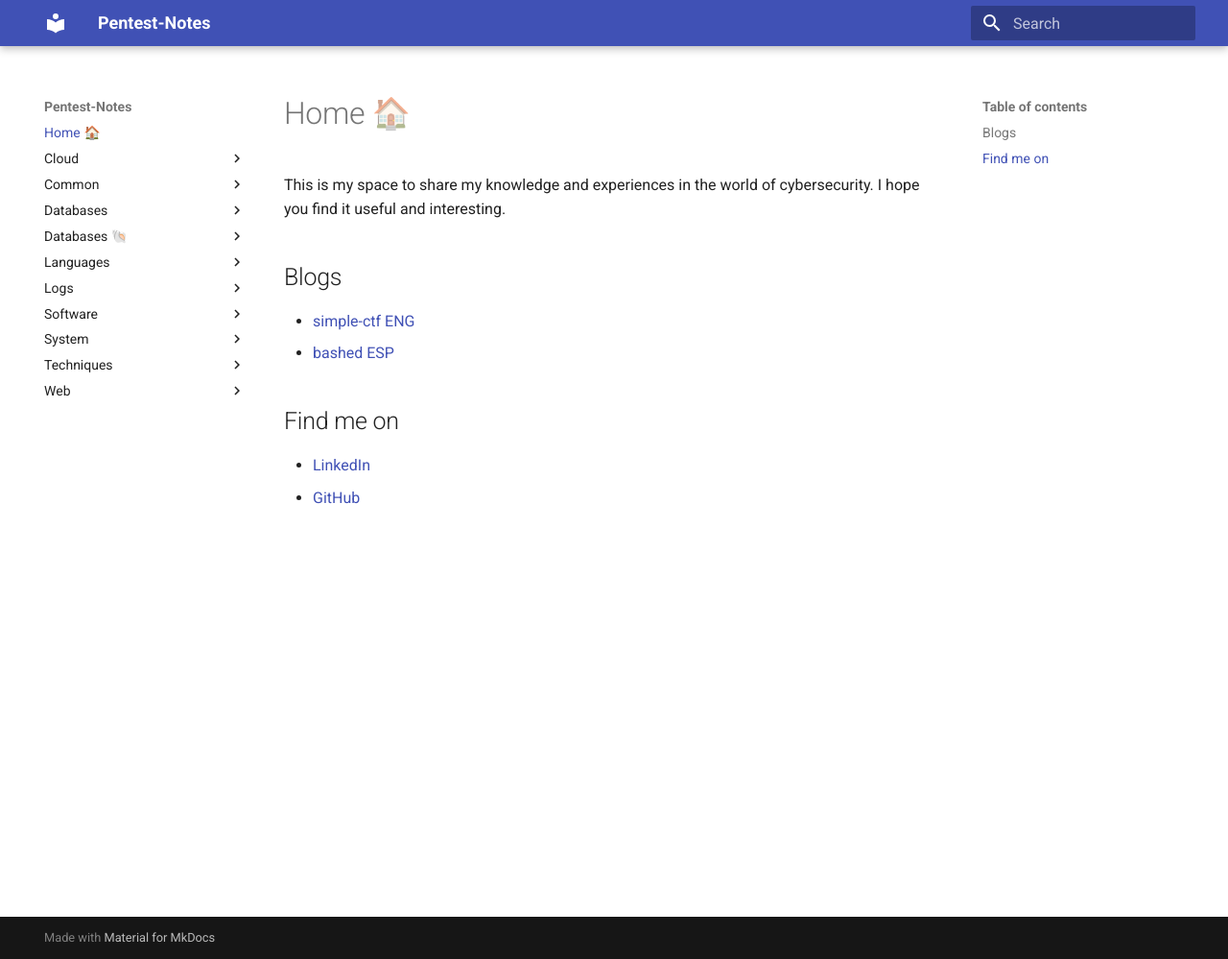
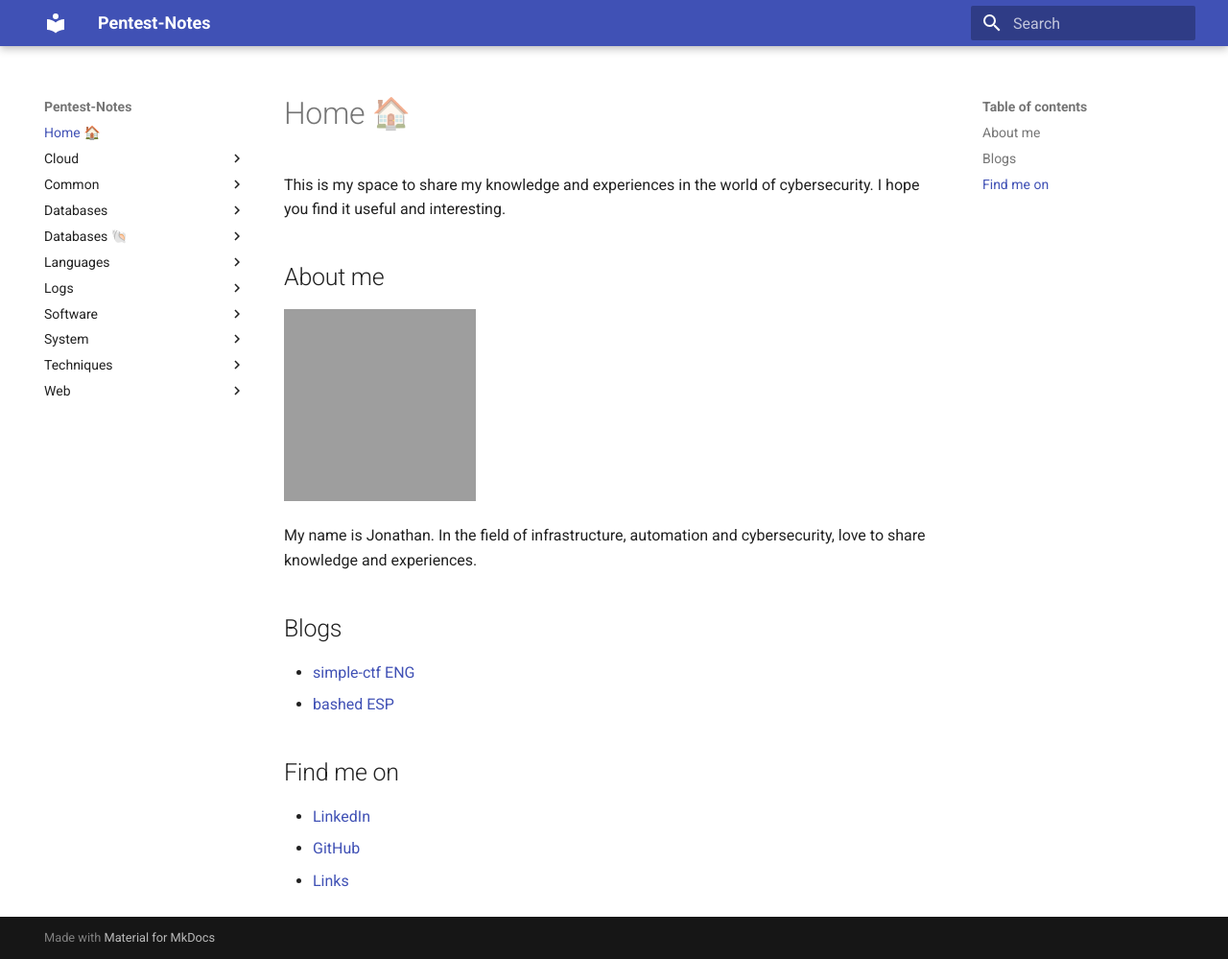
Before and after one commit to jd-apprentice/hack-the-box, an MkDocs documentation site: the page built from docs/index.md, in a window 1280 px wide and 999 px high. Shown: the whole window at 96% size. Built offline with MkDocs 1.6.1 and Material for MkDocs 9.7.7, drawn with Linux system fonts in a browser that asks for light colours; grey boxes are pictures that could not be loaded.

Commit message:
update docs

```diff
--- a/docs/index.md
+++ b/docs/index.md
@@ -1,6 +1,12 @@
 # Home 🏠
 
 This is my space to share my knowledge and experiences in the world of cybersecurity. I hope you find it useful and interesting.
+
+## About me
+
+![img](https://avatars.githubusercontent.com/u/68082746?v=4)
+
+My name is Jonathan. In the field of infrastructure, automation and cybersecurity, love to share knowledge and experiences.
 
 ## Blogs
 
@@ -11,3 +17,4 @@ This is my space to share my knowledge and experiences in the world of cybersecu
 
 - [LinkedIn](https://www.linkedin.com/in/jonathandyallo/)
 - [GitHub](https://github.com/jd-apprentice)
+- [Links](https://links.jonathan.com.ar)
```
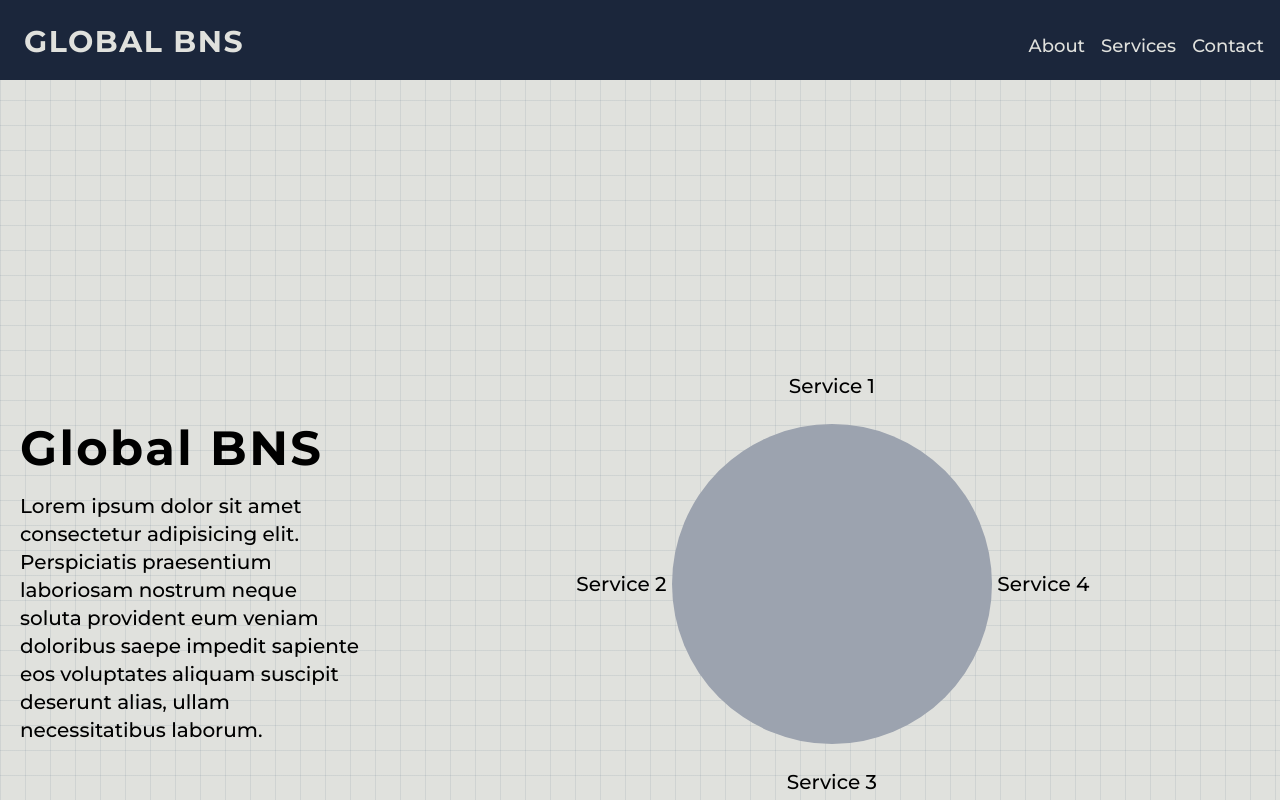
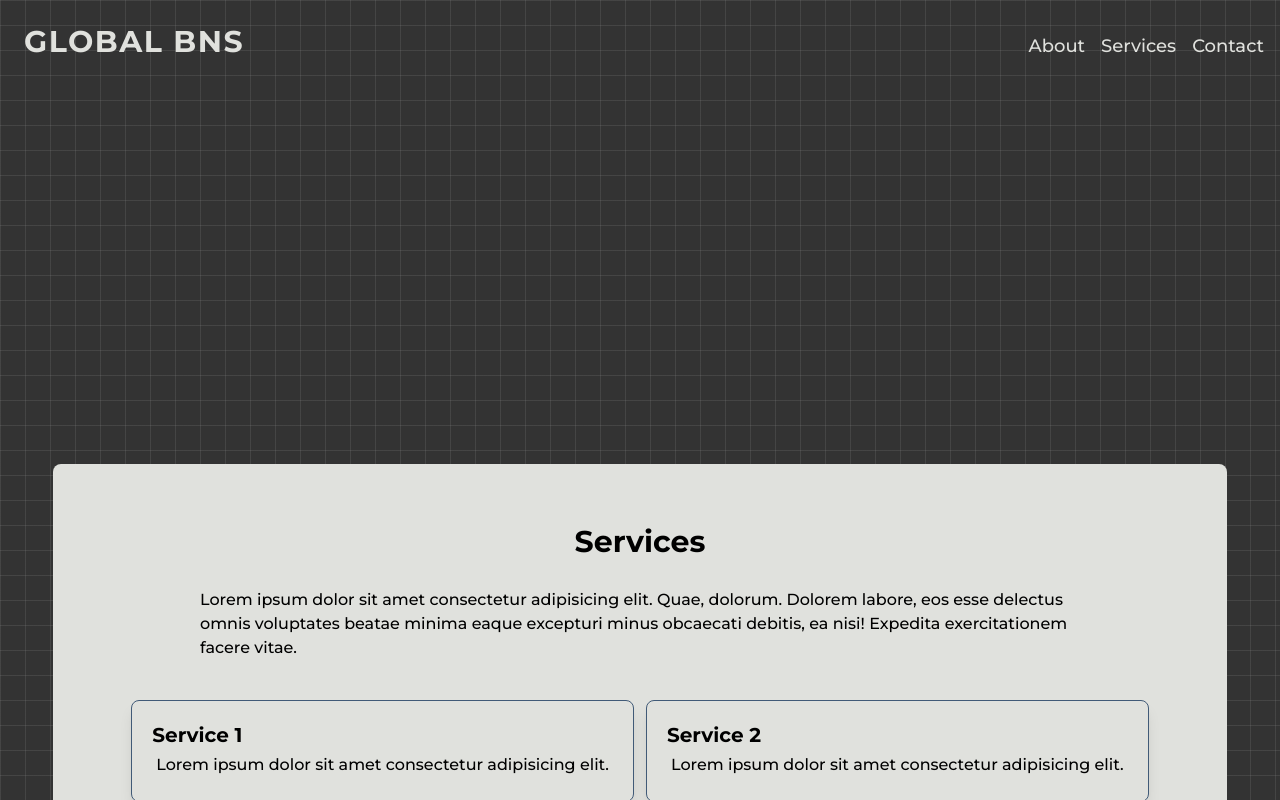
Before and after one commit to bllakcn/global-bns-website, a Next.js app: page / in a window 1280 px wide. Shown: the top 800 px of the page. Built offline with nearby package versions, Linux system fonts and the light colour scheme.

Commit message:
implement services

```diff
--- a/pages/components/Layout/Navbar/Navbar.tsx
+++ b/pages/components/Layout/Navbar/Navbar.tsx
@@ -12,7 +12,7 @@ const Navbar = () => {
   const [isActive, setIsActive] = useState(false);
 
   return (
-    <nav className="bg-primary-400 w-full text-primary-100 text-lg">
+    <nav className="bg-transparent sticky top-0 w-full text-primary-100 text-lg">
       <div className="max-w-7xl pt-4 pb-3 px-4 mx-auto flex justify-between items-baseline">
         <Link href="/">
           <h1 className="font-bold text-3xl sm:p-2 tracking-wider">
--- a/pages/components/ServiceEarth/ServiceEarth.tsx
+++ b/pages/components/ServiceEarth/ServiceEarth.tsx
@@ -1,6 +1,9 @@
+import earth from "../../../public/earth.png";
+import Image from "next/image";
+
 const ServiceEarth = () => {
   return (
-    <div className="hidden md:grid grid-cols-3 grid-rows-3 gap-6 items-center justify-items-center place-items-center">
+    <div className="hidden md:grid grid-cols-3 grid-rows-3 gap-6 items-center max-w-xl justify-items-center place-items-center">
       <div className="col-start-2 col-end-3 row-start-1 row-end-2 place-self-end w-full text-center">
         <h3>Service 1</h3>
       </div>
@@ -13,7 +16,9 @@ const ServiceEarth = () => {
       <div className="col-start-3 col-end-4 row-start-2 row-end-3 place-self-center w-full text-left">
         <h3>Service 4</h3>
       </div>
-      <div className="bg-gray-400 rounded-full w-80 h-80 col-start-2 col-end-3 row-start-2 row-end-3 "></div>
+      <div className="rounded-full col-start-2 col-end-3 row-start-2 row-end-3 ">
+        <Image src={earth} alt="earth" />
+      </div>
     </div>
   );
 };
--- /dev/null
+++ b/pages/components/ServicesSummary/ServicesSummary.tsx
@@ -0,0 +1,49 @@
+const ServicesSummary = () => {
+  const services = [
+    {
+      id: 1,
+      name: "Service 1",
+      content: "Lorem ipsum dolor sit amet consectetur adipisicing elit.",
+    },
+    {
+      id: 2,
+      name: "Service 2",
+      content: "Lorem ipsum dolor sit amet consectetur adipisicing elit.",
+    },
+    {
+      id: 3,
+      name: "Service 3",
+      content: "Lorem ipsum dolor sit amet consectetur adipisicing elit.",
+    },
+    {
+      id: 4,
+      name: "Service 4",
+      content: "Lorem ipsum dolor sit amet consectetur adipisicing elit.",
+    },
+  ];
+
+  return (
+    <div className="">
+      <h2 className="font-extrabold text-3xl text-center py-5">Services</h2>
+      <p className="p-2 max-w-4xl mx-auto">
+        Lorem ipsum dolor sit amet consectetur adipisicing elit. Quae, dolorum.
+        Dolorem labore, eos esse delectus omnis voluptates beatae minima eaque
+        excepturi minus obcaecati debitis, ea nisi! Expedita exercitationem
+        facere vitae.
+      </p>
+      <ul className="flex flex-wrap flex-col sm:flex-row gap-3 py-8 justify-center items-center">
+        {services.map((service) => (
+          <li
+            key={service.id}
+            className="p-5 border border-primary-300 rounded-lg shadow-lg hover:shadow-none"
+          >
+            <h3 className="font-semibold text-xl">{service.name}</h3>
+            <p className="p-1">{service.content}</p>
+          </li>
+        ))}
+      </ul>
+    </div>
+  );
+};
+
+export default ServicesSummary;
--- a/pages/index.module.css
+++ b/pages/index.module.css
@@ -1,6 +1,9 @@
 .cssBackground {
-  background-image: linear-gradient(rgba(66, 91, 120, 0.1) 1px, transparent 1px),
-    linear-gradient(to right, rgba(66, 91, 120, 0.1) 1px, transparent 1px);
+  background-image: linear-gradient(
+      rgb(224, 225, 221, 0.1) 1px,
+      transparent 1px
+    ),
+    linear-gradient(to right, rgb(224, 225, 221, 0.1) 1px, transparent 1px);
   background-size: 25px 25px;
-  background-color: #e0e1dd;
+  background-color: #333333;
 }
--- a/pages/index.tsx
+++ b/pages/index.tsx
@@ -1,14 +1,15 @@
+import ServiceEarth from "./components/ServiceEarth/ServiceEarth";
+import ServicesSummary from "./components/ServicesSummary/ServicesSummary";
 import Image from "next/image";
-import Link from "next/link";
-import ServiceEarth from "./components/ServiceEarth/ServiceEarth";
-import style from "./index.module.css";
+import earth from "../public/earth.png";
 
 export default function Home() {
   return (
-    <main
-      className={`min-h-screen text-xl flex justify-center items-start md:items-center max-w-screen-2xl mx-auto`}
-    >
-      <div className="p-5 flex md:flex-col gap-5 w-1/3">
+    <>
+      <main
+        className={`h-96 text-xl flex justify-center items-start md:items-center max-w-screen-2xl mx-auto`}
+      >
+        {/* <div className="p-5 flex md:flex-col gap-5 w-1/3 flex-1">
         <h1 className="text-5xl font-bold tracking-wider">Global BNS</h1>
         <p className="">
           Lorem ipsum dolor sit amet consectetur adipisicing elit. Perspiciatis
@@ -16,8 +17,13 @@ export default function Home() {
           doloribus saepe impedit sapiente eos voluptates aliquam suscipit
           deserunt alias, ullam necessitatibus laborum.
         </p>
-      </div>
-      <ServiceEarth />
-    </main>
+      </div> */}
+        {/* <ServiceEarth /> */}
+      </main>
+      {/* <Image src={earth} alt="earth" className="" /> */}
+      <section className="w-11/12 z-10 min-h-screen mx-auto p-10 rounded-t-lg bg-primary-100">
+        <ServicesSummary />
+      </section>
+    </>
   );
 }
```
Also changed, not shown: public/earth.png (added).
++++
**ABOUT THIS TASK:** Pictures are to be left out; the rest of the listing should be printed exactly.

**EXERCISE ANSWER:**
Before and after one commit to jd-apprentice/hack-the-box, an MkDocs documentation site: the page built from docs/index.md, in a window 1280 px wide and 999 px high. Shown: the whole window at 96% size. Built offline with MkDocs 1.6.1 and Material for MkDocs 9.7.7, drawn with Linux system fonts in a browser that asks for light colours; grey boxes are pictures that could not be loaded.

Commit message:
update docs

```diff
--- a/docs/index.md
+++ b/docs/index.md
@@ -1,6 +1,12 @@
 # Home 🏠
 
 This is my space to share my knowledge and experiences in the world of cybersecurity. I hope you find it useful and interesting.
+
+## About me
+
+![img](https://avatars.githubusercontent.com/u/68082746?v=4)
+
+My name is Jonathan. In the field of infrastructure, automation and cybersecurity, love to share knowledge and experiences.
 
 ## Blogs
 
@@ -11,3 +17,4 @@ This is my space to share my knowledge and experiences in the world of cybersecu
 
 - [LinkedIn](https://www.linkedin.com/in/jonathandyallo/)
 - [GitHub](https://github.com/jd-apprentice)
+- [Links](https://links.jonathan.com.ar)
```
Before and after one commit to bllakcn/global-bns-website, a Next.js app: page / in a window 1280 px wide. Shown: the top 800 px of the page. Built offline with nearby package versions, Linux system fonts and the light colour scheme.

Commit message:
implement services

```diff
--- a/pages/components/Layout/Navbar/Navbar.tsx
+++ b/pages/components/Layout/Navbar/Navbar.tsx
@@ -12,7 +12,7 @@ const Navbar = () => {
   const [isActive, setIsActive] = useState(false);
 
   return (
-    <nav className="bg-primary-400 w-full text-primary-100 text-lg">
+    <nav className="bg-transparent sticky top-0 w-full text-primary-100 text-lg">
       <div className="max-w-7xl pt-4 pb-3 px-4 mx-auto flex justify-between items-baseline">
         <Link href="/">
           <h1 className="font-bold text-3xl sm:p-2 tracking-wider">
--- a/pages/components/ServiceEarth/ServiceEarth.tsx
+++ b/pages/components/ServiceEarth/ServiceEarth.tsx
@@ -1,6 +1,9 @@
+import earth from "../../../public/earth.png";
+import Image from "next/image";
+
 const ServiceEarth = () => {
   return (
-    <div className="hidden md:grid grid-cols-3 grid-rows-3 gap-6 items-center justify-items-center place-items-center">
+    <div className="hidden md:grid grid-cols-3 grid-rows-3 gap-6 items-center max-w-xl justify-items-center place-items-center">
       <div className="col-start-2 col-end-3 row-start-1 row-end-2 place-self-end w-full text-center">
         <h3>Service 1</h3>
       </div>
@@ -13,7 +16,9 @@ const ServiceEarth = () => {
       <div className="col-start-3 col-end-4 row-start-2 row-end-3 place-self-center w-full text-left">
         <h3>Service 4</h3>
       </div>
-      <div className="bg-gray-400 rounded-full w-80 h-80 col-start-2 col-end-3 row-start-2 row-end-3 "></div>
+      <div className="rounded-full col-start-2 col-end-3 row-start-2 row-end-3 ">
+        <Image src={earth} alt="earth" />
+      </div>
     </div>
   );
 };
--- /dev/null
+++ b/pages/components/ServicesSummary/ServicesSummary.tsx
@@ -0,0 +1,49 @@
+const ServicesSummary = () => {
+  const services = [
+    {
+      id: 1,
+      name: "Service 1",
+      content: "Lorem ipsum dolor sit amet consectetur adipisicing elit.",
+    },
+    {
+      id: 2,
+      name: "Service 2",
+      content: "Lorem ipsum dolor sit amet consectetur adipisicing elit.",
+    },
+    {
+      id: 3,
+      name: "Service 3",
+      content: "Lorem ipsum dolor sit amet consectetur adipisicing elit.",
+    },
+    {
+      id: 4,
+      name: "Service 4",
+      content: "Lorem ipsum dolor sit amet consectetur adipisicing elit.",
+    },
+  ];
+
+  return (
+    <div className="">
+      <h2 className="font-extrabold text-3xl text-center py-5">Services</h2>
+      <p className="p-2 max-w-4xl mx-auto">
+        Lorem ipsum dolor sit amet consectetur adipisicing elit. Quae, dolorum.
+        Dolorem labore, eos esse delectus omnis voluptates beatae minima eaque
+        excepturi minus obcaecati debitis, ea nisi! Expedita exercitationem
+        facere vitae.
+      </p>
+      <ul className="flex flex-wrap flex-col sm:flex-row gap-3 py-8 justify-center items-center">
+        {services.map((service) => (
+          <li
+            key={service.id}
+            className="p-5 border border-primary-300 rounded-lg shadow-lg hover:shadow-none"
+          >
+            <h3 className="font-semibold text-xl">{service.name}</h3>
+            <p className="p-1">{service.content}</p>
+          </li>
+        ))}
+      </ul>
+    </div>
+  );
+};
+
+export default ServicesSummary;
--- a/pages/index.module.css
+++ b/pages/index.module.css
@@ -1,6 +1,9 @@
 .cssBackground {
-  background-image: linear-gradient(rgba(66, 91, 120, 0.1) 1px, transparent 1px),
-    linear-gradient(to right, rgba(66, 91, 120, 0.1) 1px, transparent 1px);
+  background-image: linear-gradient(
+      rgb(224, 225, 221, 0.1) 1px,
+      transparent 1px
+    ),
+    linear-gradient(to right, rgb(224, 225, 221, 0.1) 1px, transparent 1px);
   background-size: 25px 25px;
-  background-color: #e0e1dd;
+  background-color: #333333;
 }
--- a/pages/index.tsx
+++ b/pages/index.tsx
@@ -1,14 +1,15 @@
+import ServiceEarth from "./components/ServiceEarth/ServiceEarth";
+import ServicesSummary from "./components/ServicesSummary/ServicesSummary";
 import Image from "next/image";
-import Link from "next/link";
-import ServiceEarth from "./components/ServiceEarth/ServiceEarth";
-import style from "./index.module.css";
+import earth from "../public/earth.png";
 
 export default function Home() {
   return (
-    <main
-      className={`min-h-screen text-xl flex justify-center items-start md:items-center max-w-screen-2xl mx-auto`}
-    >
-      <div className="p-5 flex md:flex-col gap-5 w-1/3">
+    <>
+      <main
+        className={`h-96 text-xl flex justify-center items-start md:items-center max-w-screen-2xl mx-auto`}
+      >
+        {/* <div className="p-5 flex md:flex-col gap-5 w-1/3 flex-1">
         <h1 className="text-5xl font-bold tracking-wider">Global BNS</h1>
         <p className="">
           Lorem ipsum dolor sit amet consectetur adipisicing elit. Perspiciatis
@@ -16,8 +17,13 @@ export default function Home() {
           doloribus saepe impedit sapiente eos voluptates aliquam suscipit
           deserunt alias, ullam necessitatibus laborum.
         </p>
-      </div>
-      <ServiceEarth />
-    </main>
+      </div> */}
+        {/* <ServiceEarth /> */}
+      </main>
+      {/* <Image src={earth} alt="earth" className="" /> */}
+      <section className="w-11/12 z-10 min-h-screen mx-auto p-10 rounded-t-lg bg-primary-100">
+        <ServicesSummary />
+      </section>
+    </>
   );
 }
```
Also changed, not shown: public/earth.png (added).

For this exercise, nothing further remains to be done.